• _PROBLEM STATEMENT_
For this task, output every entry below exactly and omit the pictures.

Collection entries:
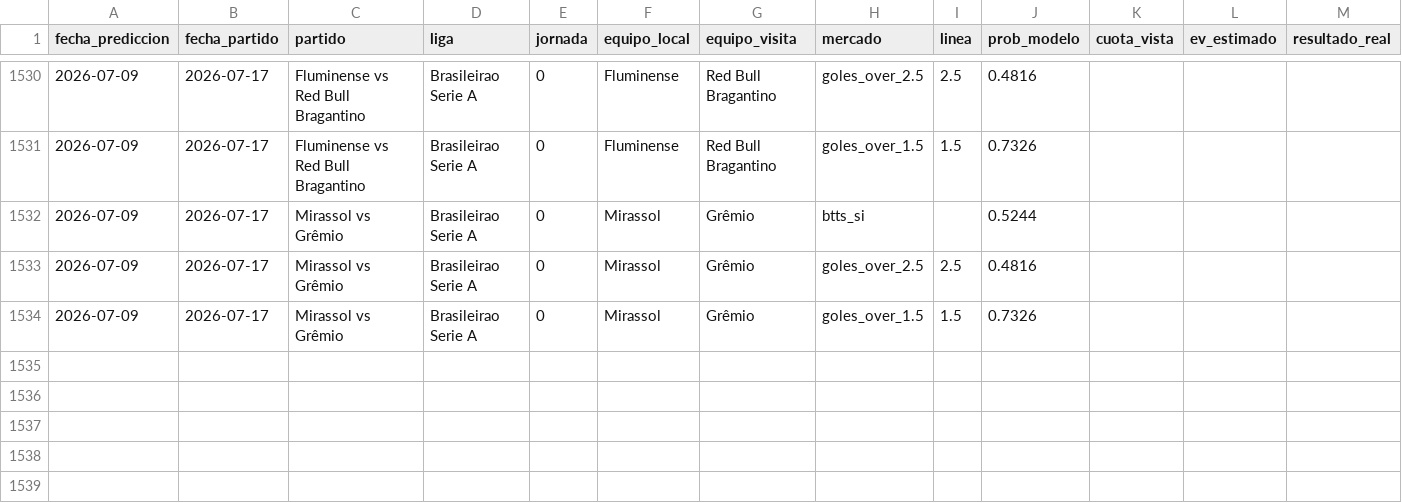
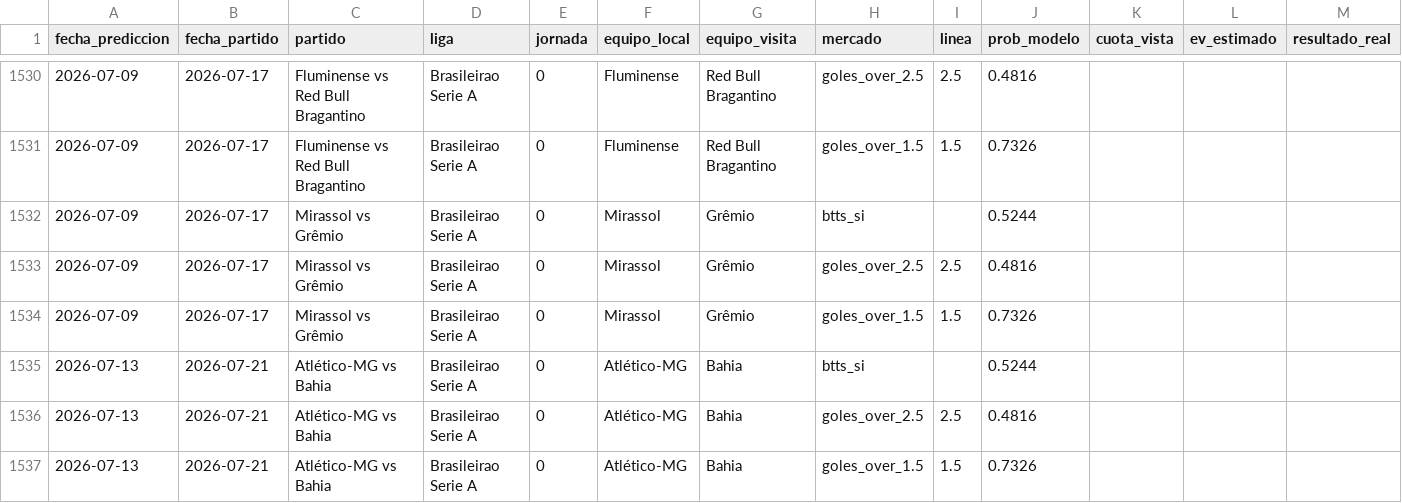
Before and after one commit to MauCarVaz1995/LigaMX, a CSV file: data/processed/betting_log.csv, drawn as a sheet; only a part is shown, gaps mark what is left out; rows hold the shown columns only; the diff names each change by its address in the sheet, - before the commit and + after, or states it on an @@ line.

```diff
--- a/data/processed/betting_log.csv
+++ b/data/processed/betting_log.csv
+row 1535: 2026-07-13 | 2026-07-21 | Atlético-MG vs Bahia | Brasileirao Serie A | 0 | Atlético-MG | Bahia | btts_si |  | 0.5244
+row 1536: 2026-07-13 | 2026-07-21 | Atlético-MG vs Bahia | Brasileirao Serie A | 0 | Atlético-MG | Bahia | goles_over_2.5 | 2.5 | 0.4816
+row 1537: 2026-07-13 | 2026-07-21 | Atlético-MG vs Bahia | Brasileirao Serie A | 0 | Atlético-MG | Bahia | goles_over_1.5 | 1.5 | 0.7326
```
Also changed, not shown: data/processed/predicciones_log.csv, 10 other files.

• _EXERCISE RESPONSE_
Before and after one commit to MauCarVaz1995/LigaMX, a CSV file: data/processed/betting_log.csv, drawn as a sheet; only a part is shown, gaps mark what is left out; rows hold the shown columns only; the diff names each change by its address in the sheet, - before the commit and + after, or states it on an @@ line.

```diff
--- a/data/processed/betting_log.csv
+++ b/data/processed/betting_log.csv
+row 1535: 2026-07-13 | 2026-07-21 | Atlético-MG vs Bahia | Brasileirao Serie A | 0 | Atlético-MG | Bahia | btts_si |  | 0.5244
+row 1536: 2026-07-13 | 2026-07-21 | Atlético-MG vs Bahia | Brasileirao Serie A | 0 | Atlético-MG | Bahia | goles_over_2.5 | 2.5 | 0.4816
+row 1537: 2026-07-13 | 2026-07-21 | Atlético-MG vs Bahia | Brasileirao Serie A | 0 | Atlético-MG | Bahia | goles_over_1.5 | 1.5 | 0.7326
```
Also changed, not shown: data/processed/predicciones_log.csv, 10 other files.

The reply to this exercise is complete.